The experience is no doubt visceral. The wind against your face as you speed in this open, vintage-inspired vehicle is evocative of the raw racing thrills in early Mille Miglia. But this is no traditional roadster. In fact, it is quite an odd vehicle. With three wheels, it is neither motorcycle, tricycle nor car. It is a rather offbeat expression of the automobile made by Vanderhall, a boutique company based in Provo, Utah.
The company specializes in a unique niche: “hand-made three-wheeled autocycles created for sports driving, touring, commuting and city driving.” Their Vanderhall Laguna model put them on the automotive map. Their latest creation, the 2019 Venice Speedster, a turbocharged, single-seat three-wheeler has a design that looks both classic and futuristic. Vanderhall calls these three-wheeled oddities “autocycles,” a marketing term they coined that denotes “neither this, nor that, but a little of both.” This car, err autocycle, is all about rewriting the rules. It contains design and function elements both old and new.
There is no door, for instance, requiring a bit of flexibility to get into the cockpit. Once in there, you are presented with two shift knobs, one on the floor and another on the left. As conventionally expected, one shifter is for selecting gears. The other functions as a sequential shifter for the autocycle’s six-speed automatic. Confused already? The Speedster is derived from another Vanderhall autocycle, the Venice. Released in 2017, the 180-horsepower Venice had a GM 1.4-liter turbocharged engine and a GM 6-speed automatic transmission.
There was an optional sequential manual shifter version. It had disc brakes, a composite body, step-over beltline in lieu of doors, and quite surprisingly, room for two. The Speedster, on the other hand, is a single seater. With 180 horses on tap and around 185 pounds/feet of torque, this vehicle is not to be scoffed at for speed. Factor in a curb weight of 1430-pounds and you have modern supercar performance.
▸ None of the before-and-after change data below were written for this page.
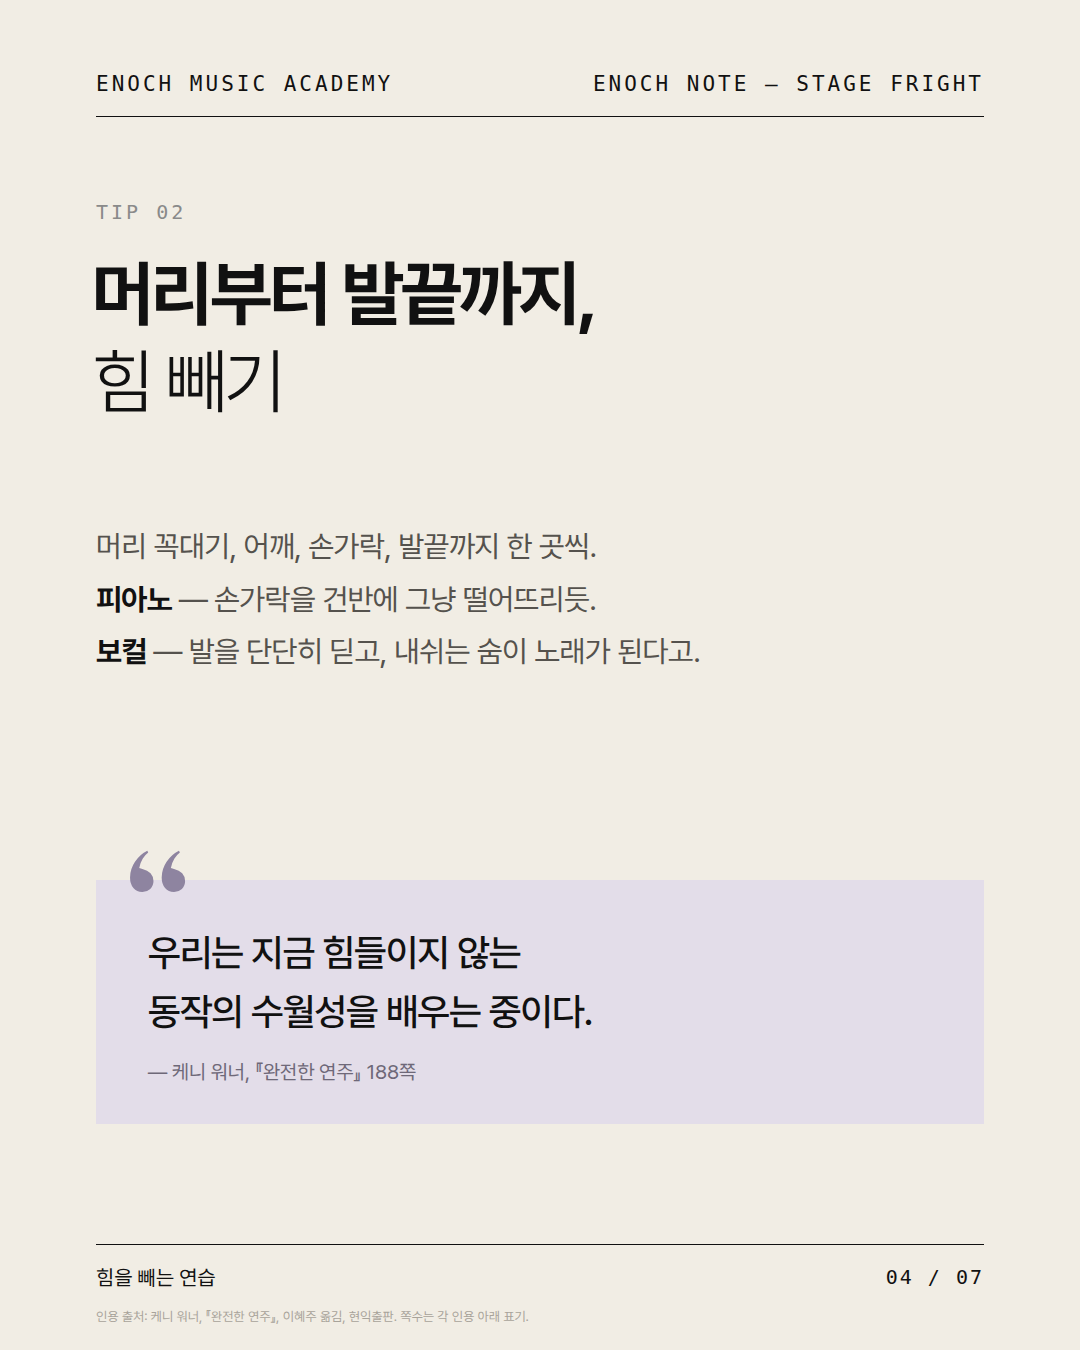
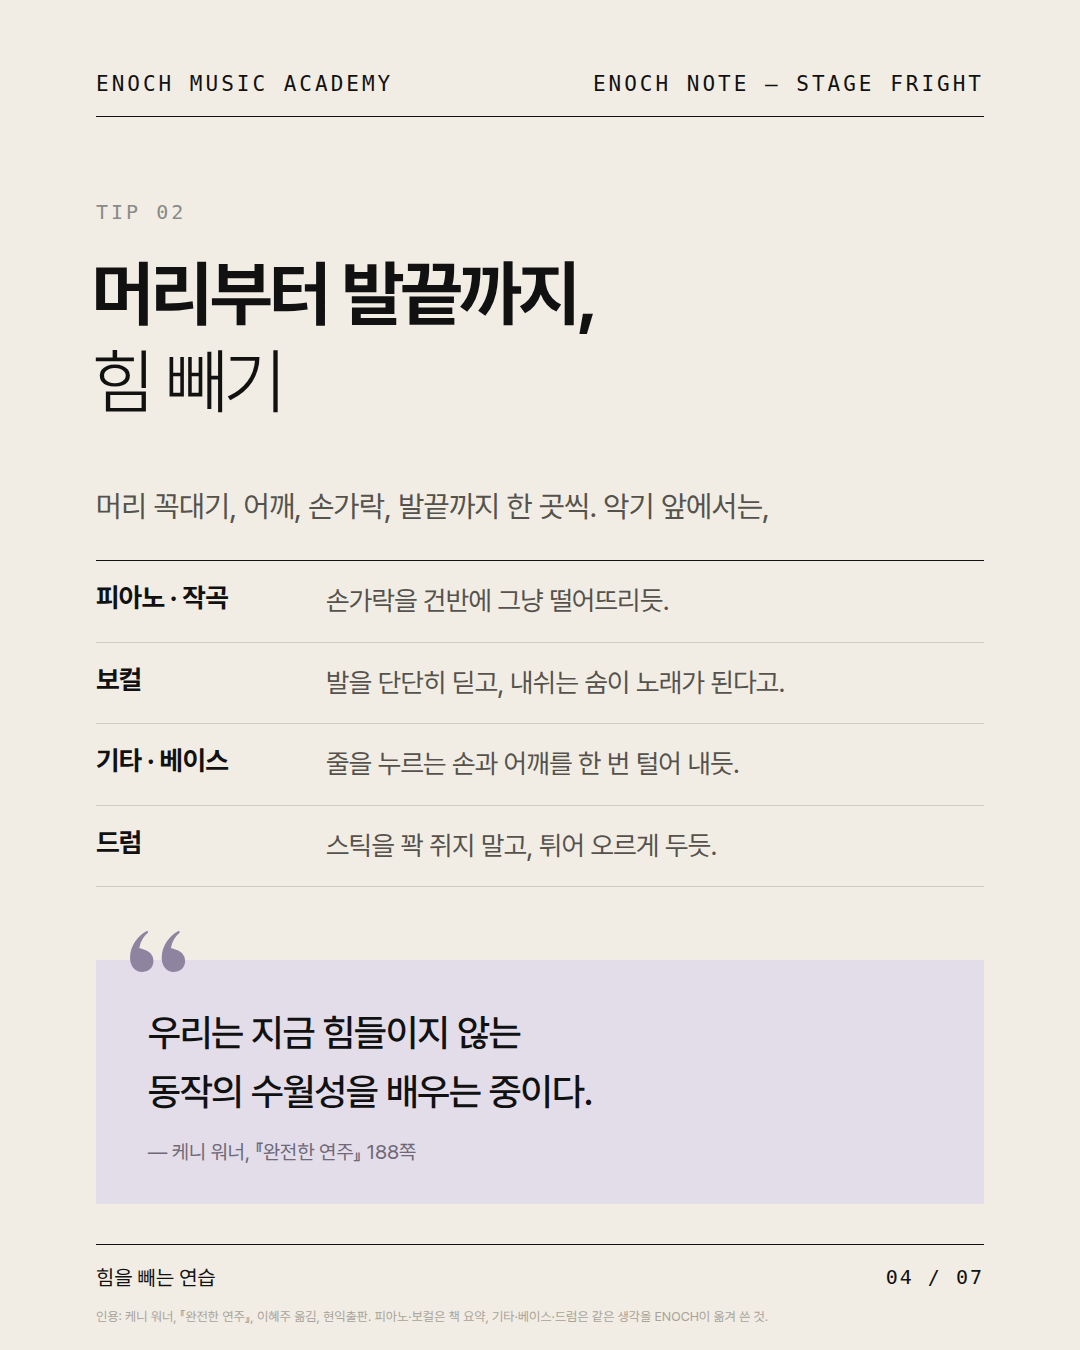
완전한 연주 편: 4장에 악기별 힘 빼기 한 줄 추가
Claude-Session: https://claude.ai/code/session_01HGbZvgMeYrbU7mY8bwfjyb

diff --git a/output/책_완전한연주_1단계/deck.html b/output/책_완전한연주_1단계/deck.html
@@ -53,9 +53,10 @@
 <div class="ft"><span>힘을 빼는 연습</span><span>03 / 07</span></div><div class="src">케니 워너, 『완전한 연주』 185쪽 요약.</div></section><section class="s" id="b4"><div class="hd"><span>ENOCH MUSIC ACADEMY</span><span>ENOCH NOTE — STAGE FRIGHT</span></div>
 <div class="k" style="position:absolute;left:96px;top:200px">Tip 02</div>
 <div class="h" style="position:absolute;left:92px;top:250px">머리부터 발끝까지,<br><em>힘 빼기</em></div>
-<div class="p" style="position:absolute;left:96px;right:96px;top:520px">머리 꼭대기, 어깨, 손가락, 발끝까지 한 곳씩.<br><b>피아노</b> — 손가락을 건반에 그냥 떨어뜨리듯.<br><b>보컬</b> — 발을 단단히 딛고, 내쉬는 숨이 노래가 된다고.</div>
-<div class="q" style="position:absolute;left:96px;right:96px;top:880px"><div class="t">우리는 지금 힘들이지 않는<br>동작의 수월성을 배우는 중이다.</div><div class="pg">— 케니 워너, 『완전한 연주』 188쪽</div></div>
-<div class="ft"><span>힘을 빼는 연습</span><span>04 / 07</span></div><div class="src">인용 출처: 케니 워너, 『완전한 연주』, 이혜주 옮김, 현익출판. 쪽수는 각 인용 아래 표기.</div></section><section class="s dark" id="b5"><div class="hd"><span>ENOCH MUSIC ACADEMY</span><span>TIP 03</span></div>
+<div class="p" style="position:absolute;left:96px;right:96px;top:480px">머리 꼭대기, 어깨, 손가락, 발끝까지 한 곳씩. 악기 앞에서는,</div>
+<div style="position:absolute;left:96px;right:96px;top:560px;border-top:1.5px solid #111"><div style="display:flex;gap:30px;padding:20px 0;border-bottom:1px solid rgba(17,17,17,.15)"><span style="width:200px;flex:none;font-size:27px;font-weight:700;letter-spacing:-.6px">피아노 · 작곡</span><span class="p" style="font-size:27px;line-height:1.5">손가락을 건반에 그냥 떨어뜨리듯.</span></div><div style="display:flex;gap:30px;padding:20px 0;border-bottom:1px solid rgba(17,17,17,.15)"><span style="width:200px;flex:none;font-size:27px;font-weight:700;letter-spacing:-.6px">보컬</span><span class="p" style="font-size:27px;line-height:1.5">발을 단단히 딛고, 내쉬는 숨이 노래가 된다고.</span></div><div style="display:flex;gap:30px;padding:20px 0;border-bottom:1px solid rgba(17,17,17,.15)"><span style="width:200px;flex:none;font-size:27px;font-weight:700;letter-spacing:-.6px">기타 · 베이스</span><span class="p" style="font-size:27px;line-height:1.5">줄을 누르는 손과 어깨를 한 번 털어 내듯.</span></div><div style="display:flex;gap:30px;padding:20px 0;border-bottom:1px solid rgba(17,17,17,.15)"><span style="width:200px;flex:none;font-size:27px;font-weight:700;letter-spacing:-.6px">드럼</span><span class="p" style="font-size:27px;line-height:1.5">스틱을 꽉 쥐지 말고, 튀어 오르게 두듯.</span></div></div>
+<div class="q" style="position:absolute;left:96px;right:96px;top:960px"><div class="t">우리는 지금 힘들이지 않는<br>동작의 수월성을 배우는 중이다.</div><div class="pg">— 케니 워너, 『완전한 연주』 188쪽</div></div>
+<div class="ft"><span>힘을 빼는 연습</span><span>04 / 07</span></div><div class="src">인용: 케니 워너, 『완전한 연주』, 이혜주 옮김, 현익출판. 피아노·보컬은 책 요약, 기타·베이스·드럼은 같은 생각을 ENOCH이 옮겨 쓴 것.</div></section><section class="s dark" id="b5"><div class="hd"><span>ENOCH MUSIC ACADEMY</span><span>TIP 03</span></div>
 <div class="h" style="position:absolute;left:92px;top:200px">잘해야 한다는 생각,<br><em>잠깐 내려놓기</em></div>
 <div class="p" style="position:absolute;left:96px;right:96px;top:470px">오늘 할 일은 연습한 만큼 연주하는 것.<br>잘 보여야 한다는 생각은, 2분만 옆에 두세요.</div>
 <div style="position:absolute;left:96px;right:96px;top:760px;background:#1E1D1B;padding:44px 52px 40px">

diff --git a/output/책_완전한연주_1단계/gen.py b/output/책_완전한연주_1단계/gen.py
@@ -78,9 +78,10 @@ S.append(f"""<section class="s" id="b3">{HD()}
 S.append(f"""<section class="s" id="b4">{HD()}
 <div class="k" style="position:absolute;left:96px;top:200px">Tip 02</div>
 <div class="h" style="position:absolute;left:92px;top:250px">머리부터 발끝까지,<br><em>힘 빼기</em></div>
-<div class="p" style="position:absolute;left:96px;right:96px;top:520px">머리 꼭대기, 어깨, 손가락, 발끝까지 한 곳씩.<br><b>피아노</b> — 손가락을 건반에 그냥 떨어뜨리듯.<br><b>보컬</b> — 발을 단단히 딛고, 내쉬는 숨이 노래가 된다고.</div>
-{quote("우리는 지금 힘들이지 않는<br>동작의 수월성을 배우는 중이다.", "케니 워너, 『완전한 연주』 188쪽", 880)}
-{FT(4)}{SRC}</section>""")
+<div class="p" style="position:absolute;left:96px;right:96px;top:480px">머리 꼭대기, 어깨, 손가락, 발끝까지 한 곳씩. 악기 앞에서는,</div>
+<div style="position:absolute;left:96px;right:96px;top:560px;border-top:1.5px solid #111"><div style="display:flex;gap:30px;padding:20px 0;border-bottom:1px solid rgba(17,17,17,.15)"><span style="width:200px;flex:none;font-size:27px;font-weight:700;letter-spacing:-.6px">피아노 · 작곡</span><span class="p" style="font-size:27px;line-height:1.5">손가락을 건반에 그냥 떨어뜨리듯.</span></div><div style="display:flex;gap:30px;padding:20px 0;border-bottom:1px solid rgba(17,17,17,.15)"><span style="width:200px;flex:none;font-size:27px;font-weight:700;letter-spacing:-.6px">보컬</span><span class="p" style="font-size:27px;line-height:1.5">발을 단단히 딛고, 내쉬는 숨이 노래가 된다고.</span></div><div style="display:flex;gap:30px;padding:20px 0;border-bottom:1px solid rgba(17,17,17,.15)"><span style="width:200px;flex:none;font-size:27px;font-weight:700;letter-spacing:-.6px">기타 · 베이스</span><span class="p" style="font-size:27px;line-height:1.5">줄을 누르는 손과 어깨를 한 번 털어 내듯.</span></div><div style="display:flex;gap:30px;padding:20px 0;border-bottom:1px solid rgba(17,17,17,.15)"><span style="width:200px;flex:none;font-size:27px;font-weight:700;letter-spacing:-.6px">드럼</span><span class="p" style="font-size:27px;line-height:1.5">스틱을 꽉 쥐지 말고, 튀어 오르게 두듯.</span></div></div>
+{quote("우리는 지금 힘들이지 않는<br>동작의 수월성을 배우는 중이다.", "케니 워너, 『완전한 연주』 188쪽", 960)}
+{FT(4)}<div class="src">인용: 케니 워너, 『완전한 연주』, 이혜주 옮김, 현익출판. 피아노·보컬은 책 요약, 기타·베이스·드럼은 같은 생각을 ENOCH이 옮겨 쓴 것.</div></section>""")
 
 S.append(f"""<section class="s dark" id="b5">{HD("TIP 03")}
 <div class="h" style="position:absolute;left:92px;top:200px">잘해야 한다는 생각,<br><em>잠깐 내려놓기</em></div>

diff --git a/output/책_완전한연주_1단계/caption.md b/output/책_완전한연주_1단계/caption.md
@@ -7,6 +7,7 @@
 
 1. 길게 내쉬기 — 들이쉰 것보다 더 길게.
 2. 머리부터 발끝까지 힘 빼기 — 머리, 어깨, 손가락, 발끝까지 한 곳씩.
+   피아노·작곡은 손가락을 건반에 그냥 떨어뜨리듯, 보컬은 발을 단단히 딛고 내쉬는 숨이 노래가 된다고, 기타·베이스는 줄을 누르는 손과 어깨를 한 번 털어 내듯, 드럼은 스틱을 꽉 쥐지 말고 튀어 오르게 두듯.
 3. 잘해야 한다는 생각, 잠깐 내려놓기 — 오늘 할 일은 연습한 만큼 연주하는 것.
 
 이 방법들은 재즈 피아니스트 케니 워너의 책 『완전한 연주』 4장 '단계적 연습'의 1단계에서 가져왔습니다.
@@ -24,7 +25,7 @@ ENOCH 입시 과정은 모두 1:1입니다. 시험장에서도 연습한 만큼 
 1. 아이보리와 라일락 면, 그랜드 피아노 선 그림. "시험장에서 떨릴 때, 해 볼 3가지".
 2. "떨리는 건, 잘하고 싶어서"와 팁 세 가지 목록.
 3. Tip 01 "길게, 내쉬기" 들숨보다 긴 날숨 곡선.
-4. Tip 02 "머리부터 발끝까지, 힘 빼기" 피아노·보컬 예와 인용(188쪽).
+4. Tip 02 "머리부터 발끝까지, 힘 빼기" 피아노·작곡, 보컬, 기타·베이스, 드럼별 한 줄과 인용(188쪽).
 5. 검정 장 Tip 03 "잘해야 한다는 생각, 잠깐 내려놓기" 인용(185쪽).
 6. 책 표지 사진과 "이 이야기가 나온 책" 『완전한 연주』, 인용(181쪽).
 7. 검정 장 "떨릴수록, 힘을 빼는 연습." 원칙 2, 입시 1:1, 주기적인 모의고사, 주소·전화.

diff --git a/output/책_완전한연주_1단계/review.md b/output/책_완전한연주_1단계/review.md
@@ -7,3 +7,4 @@
 - 파스텔: 라일락 한 가지. 주소·전화 ✔ / "~죠" 없음 ✔ / 원칙 2 ✔ / 우리 이야기: 입시 1:1 + 모의고사 ✔
 - 구성 변경(원장님 2026-10-13): 책 소개는 6장으로 옮기고, 1장은 시험장 떨림 훅으로. 머리말 ENOCH NOTE — STAGE FRIGHT.
 - 2026-10-13: 1장을 '시험장에서 떨릴 때, 해 볼 3가지'로, 2–5장을 팁 3개 구조로 재편(원장님 요청).
+- 2026-10-13: 4장에 악기별 한 줄 추가(원장님 요청). 피아노·보컬은 책 요약, 기타·베이스·드럼은 책에 없는 내용을 같은 결로 ENOCH이 씀 — 카드 하단에 구분 표기. 모두 상식 선.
The Speedster is described as a ‘minimalistic iteration of the Venice”. If Vanderhall’s self-described attempt at “neither this, nor that, but a little of both,” appeals to you, then the Venice Speedster is likely your kind of machine.